Since fermented salsa is a quick ferment, it’s a good idea to use a starter culture. Starter cultures already contain plenty of live, active bacteria, and they can kickstart the fermentation process safely. Appropriate starters for this recipe include the brine from other fermented vegetables, such as pickles, sauerkraut, and kimchi.
You may also use a commercial starter if you prefer. Commercial starters are probiotic powders that are designed for fermentation.
Alternatively, you can use the wild fermentation method, which relies solely on the good bacteria already present in your kitchen and on your vegetables. If so, you may find that your salsa takes a little longer before it’s ready
Variations + Substitutions

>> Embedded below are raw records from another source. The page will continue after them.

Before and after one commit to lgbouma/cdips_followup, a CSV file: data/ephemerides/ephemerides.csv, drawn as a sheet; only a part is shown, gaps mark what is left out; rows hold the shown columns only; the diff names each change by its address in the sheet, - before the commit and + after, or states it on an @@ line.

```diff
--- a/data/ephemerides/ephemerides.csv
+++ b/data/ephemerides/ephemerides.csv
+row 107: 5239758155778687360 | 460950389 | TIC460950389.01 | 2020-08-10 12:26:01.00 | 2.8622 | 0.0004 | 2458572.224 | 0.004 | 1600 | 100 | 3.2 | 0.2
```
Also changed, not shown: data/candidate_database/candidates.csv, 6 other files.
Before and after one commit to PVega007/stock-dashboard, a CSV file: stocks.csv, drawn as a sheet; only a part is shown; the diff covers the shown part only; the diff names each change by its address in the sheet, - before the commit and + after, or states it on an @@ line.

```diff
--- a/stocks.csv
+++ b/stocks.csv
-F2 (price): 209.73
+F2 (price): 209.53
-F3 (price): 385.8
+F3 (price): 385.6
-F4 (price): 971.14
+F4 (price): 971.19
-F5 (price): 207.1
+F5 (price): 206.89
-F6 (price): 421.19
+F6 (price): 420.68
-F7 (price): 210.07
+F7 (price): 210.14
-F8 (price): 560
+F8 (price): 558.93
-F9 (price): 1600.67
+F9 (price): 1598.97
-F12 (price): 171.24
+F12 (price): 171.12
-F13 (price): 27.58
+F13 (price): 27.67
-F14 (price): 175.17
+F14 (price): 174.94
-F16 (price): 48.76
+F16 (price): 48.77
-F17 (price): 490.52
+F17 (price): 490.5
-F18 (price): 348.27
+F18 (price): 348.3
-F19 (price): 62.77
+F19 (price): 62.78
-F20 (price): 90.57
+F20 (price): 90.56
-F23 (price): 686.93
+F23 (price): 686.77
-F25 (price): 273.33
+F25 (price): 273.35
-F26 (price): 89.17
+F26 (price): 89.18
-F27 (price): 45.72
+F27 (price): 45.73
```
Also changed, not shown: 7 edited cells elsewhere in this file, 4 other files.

If you prefer a particularly spicy salsa, consider adding Scotch bonnets, aji amarillo peppers, or even a Carolina reaper. Cherry peppers are also delish, as are fresno peppers.
It’s okay to add spices, too. Cumin and coriander are both delicious in salsa, and you can add a teaspoon of either to the salsa when you add the salt.
Tomatillos make a nice substitute for tomatoes. You might even want to give this fermented salsa verde recipe a try.
Pineapple, mango, and other fruit can replace the tomatoes in this recipe. They may ferment even faster than tomatoes, thanks to their sugar content.
If you prefer salsa with a finer, less chunky consistency, consider chopping all your ingredients in a food processor.
How long does it keep?
Store the salsa in a tightly sealed container in the fridge or root cellar for up to 2 months.
Can I freeze it?
Yes. This salsa freezes well; however, freezing may damage some of the probiotics.
Do I need to burp the jars?
If you use an airlock or lid designed for fermentation, you do not need to burp the jar. If you use a plain mason jar with a plain lid or a jar with a clamped lid, you will need to burp the jar twice daily, especially at the peak of fermentation.
What do I do if I don’t have the right equipment?
Fermentation jars, seals, weights, and airlocks are extremely helpful in preparing fermented foods safely. If you do not have the appropriate equipment, there’s an easy way to manage. Put the salsa in a mason jar. Shake the jar every day, as it helps prevent mold formation. You also need to burp the jar twice daily to allow excess gas to escape.
What kind of salt should I use for fermentation?
I recommend any minimally processed and additive-free salt, such as sea salt or Real Salt. Iodized salt may leave a faint, metallic flavor to the salsa.
Should I pour olive oil at the top of the jar while the salsa ferments?
No, it’s not necessary. There is also some concern among food safety experts that adding olive oil as a surface barrier to ferments may put you at risk for botulism. While this is a concern among some fermentation experts, there is no documented case that would create cause for concern. Still, the practice is unnecessary with the right equipment and technique, so it’s best to leave it out.